Strength, Stiffness, and Microstructure of Wood Ash Stabilized Marine Clay

Version 1 : Received: 17 July 2020 / Approved: 19 July 2020 / Online: 19 July 2020 (18:49:54 CEST)

A peer-reviewed article of this Preprint also exists.

Ekinci, A.; Hanafi, M.; Aydin, E. Strength, Stiffness, and Microstructure of Wood-Ash Stabilized Marine Clay. Minerals 2020, 10, 796. Ekinci, A.; Hanafi, M.; Aydin, E. Strength, Stiffness, and Microstructure of Wood-Ash Stabilized Marine Clay. Minerals 2020, 10, 796.

Journal reference: Minerals 2020, 10, 796
DOI: 10.3390/min10090796

Abstract

The world’s population is growing at a rapid pace, thus increasing the need for shelter, which, because of increased carbon emissions, is making our planet less inhabitable. Thus, supplementary cementitious materials (SCMs) are used to reduce the embodied carbon emissions in the building sector. Wood ash, as a replacement for cement in soil treatment, seems to be a promising material. In this study, we considered the strength, stiffness, and microstructural behavior of marine clay treated with cement and wood ash as a cement replacement. Since clay is abundant in nature, it could help stabilize waste to improve the mechanical behavior of produced composites. Portland cement (7%, 10%, and 13%) was replaced with various amount of wood ash (5% and 10%) with two different dry densities (1400 and 1600 kg/m3) and three distinct curing periods (7, 28, and 60 days). Unconfined compressive strength, direct shear, porosity, pulse velocity, x-ray diffraction, and scanning electron microscopy tests were performed on selected specimens to evaluate the structural and microstructural effect of clay–wood ash–cement interaction. The results revealed that the replacement of cement with 5% of wood ash yielded superior performance. The microstructure investigation of wood ash–cement–clay blends further showed the formation of a densified matrix with stable bonds. Furthermore, the porosity and strength properties of blends developed unique relationships, which were further confirmed by other supplementary materials and soils.

Subject Areas

strength; stiffness; clay; stabilization; microstructure; wood ash; waste
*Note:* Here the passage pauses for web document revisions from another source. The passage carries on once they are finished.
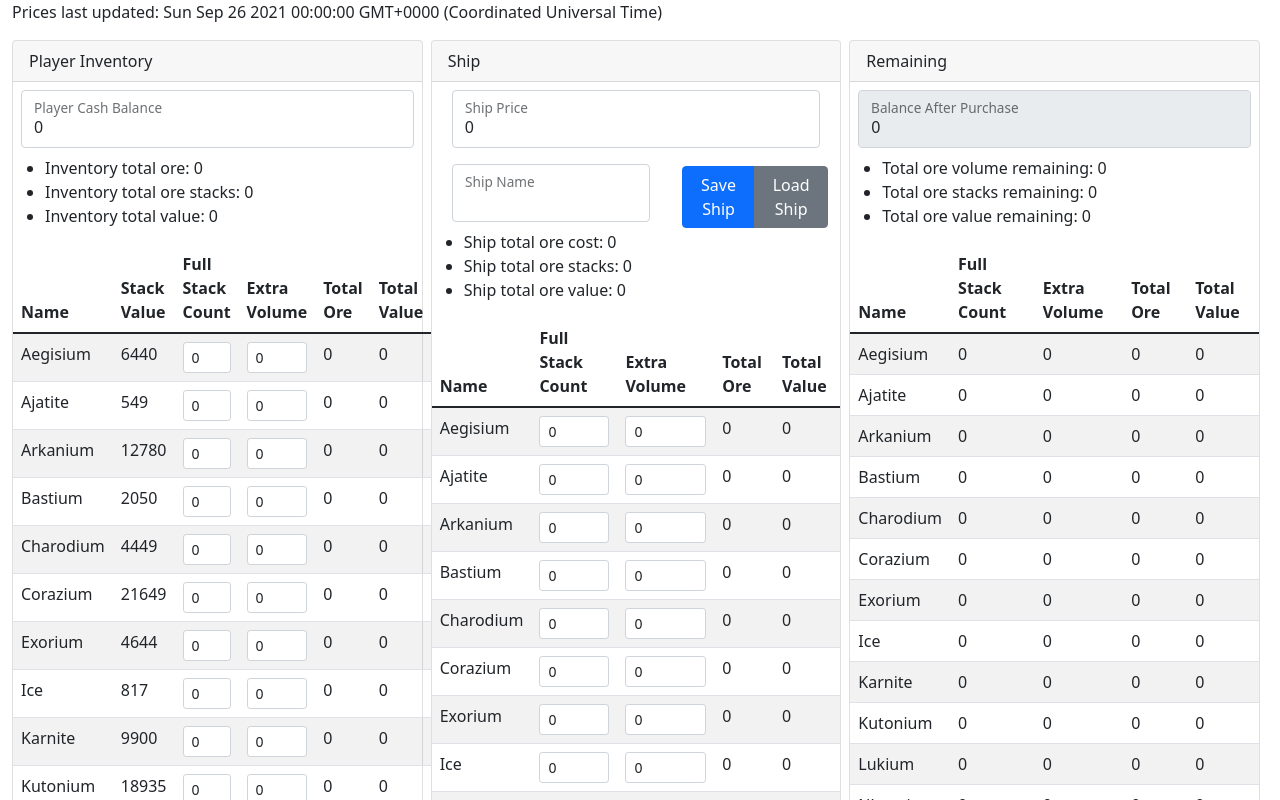
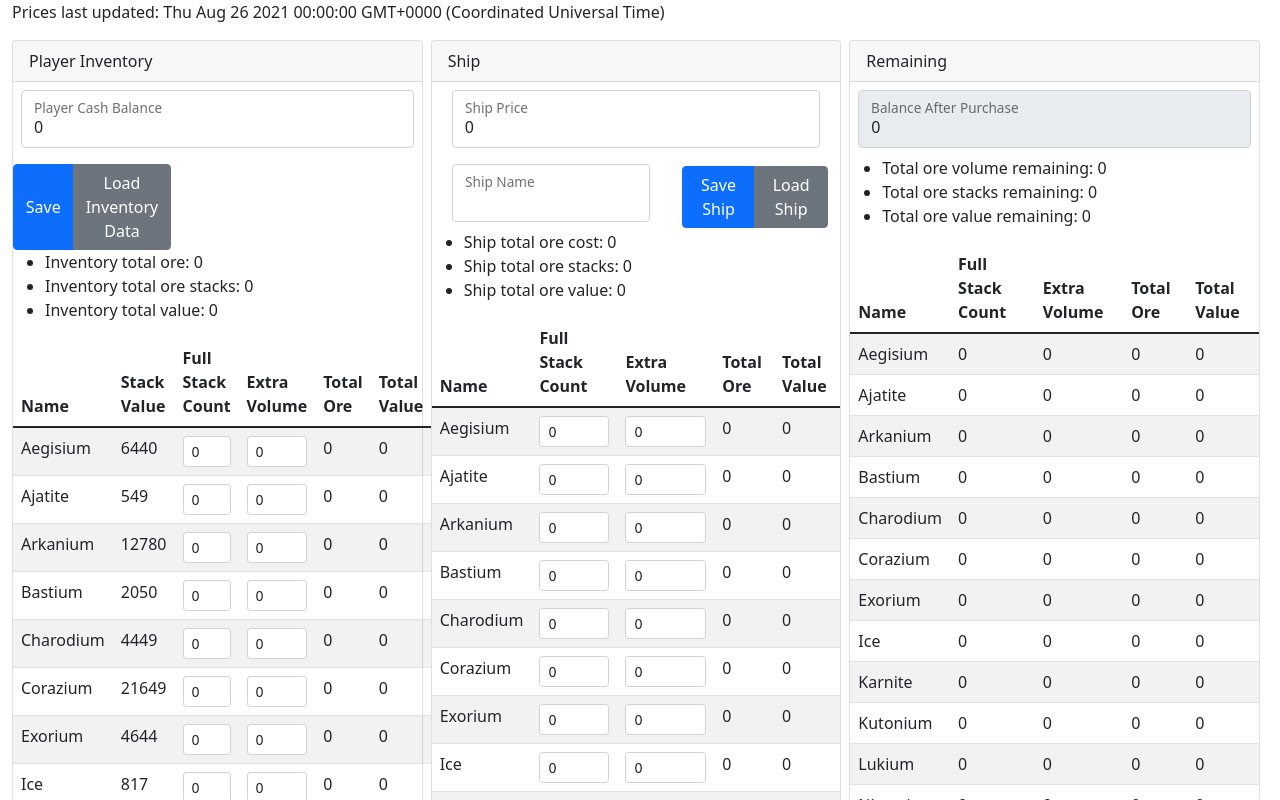
Before and after one commit to pr0uxx/starbase-inventory-manager, a Vue app: page /#/ in a window 1280 px wide. Shown: the top 800 px of the page. Built offline with nearby package versions, Linux system fonts and the light colour scheme.

Commit message:
- added player inventory saving - fixed issue where user gets stuck on load ship when there are no saved ships - db context is now injected

```diff
--- a/src/components/OreTable.vue
+++ b/src/components/OreTable.vue
@@ -3,6 +3,21 @@
 		<input type="number" v-model="playerInventory.cash" class="form-control" id="floatingInput">
 		<label for="floatingInput">Player Cash Balance</label>
 	</div>
+
+	<div class="container-fluid">
+		<div class="row">
+			<div class="col-5 d-flex align-items-center justify-content-end">
+				<div class="btn-group mt-2">
+					<button class="btn btn-primary" @click="savePlayerInventory()">Save</button>
+					<button class="btn btn-secondary" @click="getPlayerInventory()">Load Inventory Data</button>
+				</div>
+			</div>
+
+
+		</div>
+
+	</div>
+
 	<ul>
 		<li>
 			Inventory total ore: {{formatNumber(playerInventory.totalOreVolume)}}
@@ -49,13 +64,14 @@
 	</table>
 </template>
 <script lang="ts">
-	import { defineComponent, inject } from 'vue';
-	import PlayerInventory, { PlayerOwnedOre } from '@/data/classes/PlayerInventory';
+	import { defineComponent } from 'vue';
+	import PlayerInventory from '@/data/classes/PlayerInventory';
+import GenericLocalStore from '../data/classes/GenericLocalStore';
 	export default defineComponent({
 		name: 'OreTable',
 		data() {
 			return {
-				playerInventory: this.inventory ?? new PlayerInventory()
+				playerInventory: (this.inventory ?? new PlayerInventory()) as PlayerInventory
 			}
 		},
 		props: {
@@ -65,8 +81,71 @@
 			formatNumber(n: number) {
 				n = Number(n) ?? 0;
 				return n ? n.toFixed(0) : 0;
+			},
+			getPlayerInventory() {
+				const db = this.$dbContext;
+
+				const store = db.getStore("PlayerInventory", "readonly");
+				if (store) {
+					const count = store.count(undefined);
+
+					count.onsuccess = (ev) => {
+						/*const lastIndex = 1;*/
+						const index = 1;
+
+						db.getStoredObjectByIndex<string>(store, index)
+							.then(result => {
+								if (result) {
+									//const gns = result as GenericLocalStore;
+									//console.log(gns.data) ;
+									const inv = JSON.parse(result) as PlayerInventory;
+
+									this.playerInventory.cash = inv?.cash ?? this.playerInventory.cash;
+									this.playerInventory.ores = inv?.ores ?? this.playerInventory.ores;
+								}
+							});
+					}
+
+					count.onerror = (ev) => {
+						console.error('count error', ev);
+					}
+
+				} else {
+					(console.error('unable to get store'))
+				}
+			},
+			savePlayerInventory() {
+				const db = this.$dbContext;
+				const store = db.getStore("PlayerInventory", "readwrite");
+				if (store) {
+					const count = store.count();
+
+					count.onsuccess = ev => {
+						const data = this.playerInventory;
+
+						if (count.result === 0) {
+							const request = store.add(JSON.stringify(data));
+
+							request.onsuccess = ev => {
+								console.log('saved player inventory!')
+							}
+
+							request.onerror = ev => {
+								console.error('error saving player inventory', ev);
+							}
+						}
+						else {
+							store.put(data, 1);
+						}
+					}
+
+
+				} else {
+					(console.error('unable to get store'))
+				}
 			}
 		}
+
 	})
 </script>
 <!-- Add "scoped" attribute to limit CSS to this component only -->
--- a/src/components/ShipPurchase.vue
+++ b/src/components/ShipPurchase.vue
@@ -88,7 +88,6 @@
 	import { defineComponent, inject } from 'vue';
 	import PlayerInventory, { PlayerOwnedOre } from '@/data/classes/PlayerInventory';
 	import ShipLocalStore from '../data/classes/ShipLocalStore';
-	import DbContext from '../data/classes/IndexedDb/DbContext';
 	export default defineComponent({
 		name: 'ShipPurchase',
 		data() {
@@ -110,13 +109,18 @@
 			},
 			showLoadShipDialog() {
 				this.getShipNames().then(() => {
-					this.showLoadDialog = true;
+					if (this.shipNameArray.length > 0) {
+						this.showLoadDialog = true;
+					} else {
+						alert('No saved ships!');
+					}
+
 				})
 			},
 			saveShip() {
+				const context = this.$dbContext;
 				const inv = this.shipInventory as PlayerInventory;
 				const shipLocalStore = new ShipLocalStore(this.shipName, inv);
-				const context = new DbContext();
 				context.initDatabase().then(() => {
 					const store = context.getStore("ShipLocalStores", "readwrite");
 					if (store) {
@@ -127,8 +131,8 @@
 				});
 			},
 			getShipNames() {
+				const context = this.$dbContext;
 				return new Promise((resolve, reject) => {
-					const context = new DbContext();
 					context.initDatabase().then(() => {
 						const store = context.getStore("ShipLocalStores", "readonly");
 						if (store) {
@@ -151,7 +155,7 @@
 
 			},
 			loadShip(shipName: string) {
-				const context = new DbContext();
+				const context = this.$dbContext;
 				context.initDatabase().then(() => {
 					const store = context.getStore("ShipLocalStores", "readonly");
 					if (store) {
--- /dev/null
+++ b/src/data/classes/GenericLocalStore.ts
@@ -0,0 +1,9 @@
+import PlayerInventory from '@/data/classes/PlayerInventory'
+
+export default class GenericLocalStore {
+	constructor(data: unknown) {
+		this.data = JSON.stringify(data);
+	}
+
+	data: string;
+}
--- a/src/data/classes/IndexedDb/DbContext.ts
+++ b/src/data/classes/IndexedDb/DbContext.ts
@@ -1,11 +1,36 @@
-export default class DbContext {
+class DbStore {
+	constructor(tableName: string, keyPath: string, indexes: DbIndex[], autoIncrement: boolean) {
+		this.storeName = tableName;
+		this.indexes = indexes;
+		this.keyPath = keyPath;
+		this.autoIncrement = autoIncrement;
+	}
+
+	keyPath: string;
+	storeName: string;
+	indexes: DbIndex[];
+	autoIncrement: boolean;
+}
+
+class DbIndex {
+	constructor(name: string, isUnique: boolean) {
+		this.name = name;
+		this.isUnique = isUnique;
+	}
+
+	name: string;
+	isUnique: boolean;
+}
+
+export class DbContext {
 	dbName = 'sb-inv-db';
-	version = 1;
+	version = 2;
 	db: IDBDatabase | null = null;
 	/*isInitialized = false;*/
 
 	dbStores: DbStore[] = [
-		new DbStore("ShipLocalStores", "shipName", [ new DbIndex("shipName", true)])
+		new DbStore("ShipLocalStores", "shipName", [new DbIndex("shipName", true)], false),
+		new DbStore("PlayerInventory", "id", [], true)
 	];
 
 	constructor() {
@@ -24,8 +49,10 @@ export default class DbContext {
 
 			request.onupgradeneeded = ev => {
 				this.addStores(ev).then(() => {
+					console.log('finished adding stores');
 					resolve(null);
 				}, (err) => {
+					console.error('error adding stores', err);
 					reject(err);
 				});
 			}
@@ -44,15 +71,36 @@ export default class DbContext {
 			if (event) {
 				this.db = event.target.result as IDBDatabase;
 
+				const localPromises: Promise<unknown>[] = [];
+				const existingStores = this.db?.objectStoreNames;
+
 				if (this.db) {
 					for (const store of this.dbStores) {
-						const objStore = this.db.createObjectStore(store.storeName, { keyPath: store.keyPath });
+						localPromises.push(new Promise((res, rej) => {
+							if (existingStores.contains(store.storeName)) {
+								res(null);
+							} else {
+								console.log('creating store with name', store.storeName);
+								if (store.autoIncrement) {
 
-						for (const index of store.indexes) {
-							objStore.createIndex(index.name, index.name, { unique: index.isUnique});
-						}
+									const r = this.db?.createObjectStore(store.storeName, { autoIncrement: true });
+								} else {
+									const objStore = this.db?.createObjectStore(store.storeName, { keyPath: store.keyPath });
+
+									for (const index of store.indexes) {
+										objStore?.createIndex(index.name, index.name, { unique: index.isUnique });
+									}
+								}
+							}
+						}));
 					}
-					resolve(null);
+
+					Promise.all(localPromises).then(() => {
+							resolve(null);
+						},
+						error => {
+							reject(error);
+						});
 				} else {
 					reject('db is null or undefined');
 				}
@@ -65,9 +113,10 @@ export default class DbContext {
 		return transaction?.objectStore(storeName);
 	}
 
-	getStoredObjectByIndex<T>(store: IDBObjectStore, index: string): Promise<T | null> {
+	getStoredObjectByIndex<T>(store: IDBObjectStore, index: string | number): Promise<T | null> {
 
 		return new Promise((resolve, reject) => {
+			console.log(store);
 			const request = store.get(index);
 
 			request.onerror = ev => {
@@ -76,6 +125,7 @@ export default class DbContext {
 			}
 
 			request.onsuccess = ev => {
+				console.log(request);
 				console.log(request.result);
 
 				if (request.result) {
@@ -92,7 +142,7 @@ export default class DbContext {
 		return new Promise((resolve, reject) => {
 			this.getStoredObjectByIndex<T>(store, index)
 				.then(obj => {
-					let result : IDBRequest | undefined = undefined;
+					let result: IDBRequest | undefined = undefined;
 					if (obj) {
 						result = store.put(value);
 					} else {
@@ -115,25 +165,3 @@ export default class DbContext {
 
 	}
 }
-
-class DbStore {
-	constructor(tableName: string, keyPath: string, indexes: DbIndex[]) {
-		this.storeName = tableName;
-		this.indexes = indexes;
-		this.keyPath = keyPath;
-	}
-
-	keyPath: string;
-	storeName: string;
-	indexes: DbIndex[];
-}
-
-class DbIndex {
-	constructor(name: string, isUnique: boolean) {
-		this.name = name;
-		this.isUnique = isUnique;
-	}
-
-	name: string;
-	isUnique: boolean;
-}
--- a/src/data/classes/Market.ts
+++ b/src/data/classes/Market.ts
@@ -2,7 +2,7 @@ import Ore from "./Ore";
 import OreHistoryItem from "@/data/classes/OreHistoryItem";
 
 export default class Market {
-	static lastUpdate = new Date(2021, 8, 26);
+	static lastUpdate = new Date(2021, 7, 26);
 
 	static ores: Ore[] = [
 		new Ore('Aegisium', 6440),
@@ -41,6 +41,6 @@ export default class Market {
 			new Ore('Valkite', 543),
 			new Ore('Vokarium', 2100),
 			new Ore('Ymrium', 31270)
-		], new Date(2021, 8, 23))
+		], new Date(2021, 7, 23))
 	];
 }
--- a/src/data/classes/PlayerInventory.ts
+++ b/src/data/classes/PlayerInventory.ts
@@ -7,6 +7,7 @@ export default class PlayerInventory {
 		this.cash = 0;
 	}
 
+	readonly createdDate = new Date(Date.now());
 	ores: PlayerOwnedOre[];
 	cash: number;
 	get totalOreVolume(): number {
@@ -57,7 +58,6 @@ export class PlayerOwnedOre extends Ore {
 	private _totalOre = 0;
 
 	get totalOre() {
-		console.log(this.fullStackCount, this.stackSize, this.nonFullStackTotalVolume);
 		this._totalOre = (this.fullStackCount * this.stackSize) + this.nonFullStackTotalVolume;
 		return this._totalOre;
 	}
--- a/src/main.ts
+++ b/src/main.ts
@@ -2,5 +2,18 @@ import { createApp } from 'vue'
 import App from './App.vue'
 import router from './router'
 import "bootstrap"
+import { DbContext }  from "@/data/classes/IndexedDb/DbContext"
 
-createApp(App).use(router).mount('#app')
+
+const app = createApp(App);
+const c = new DbContext();
+c.initDatabase();
+app.config.globalProperties.$dbContext = c;
+
+declare module '@vue/runtime-core' {
+	export interface ComponentCustomProperties {
+		$dbContext: DbContext
+	}
+}
+
+app.use(router).mount('#app');
```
Comments (0)

We encourage comments and feedback from a broad range of readers. See criteria for comments and our diversity statement.

Leave a public comment
Send a private comment to the author(s)
Views 0
Downloads 0
Comments 0
Metrics 0


×
Alerts
Notify me about updates to this article or when a peer-reviewed version is published.
We use cookies on our website to ensure you get the best experience.
Read more about our cookies here.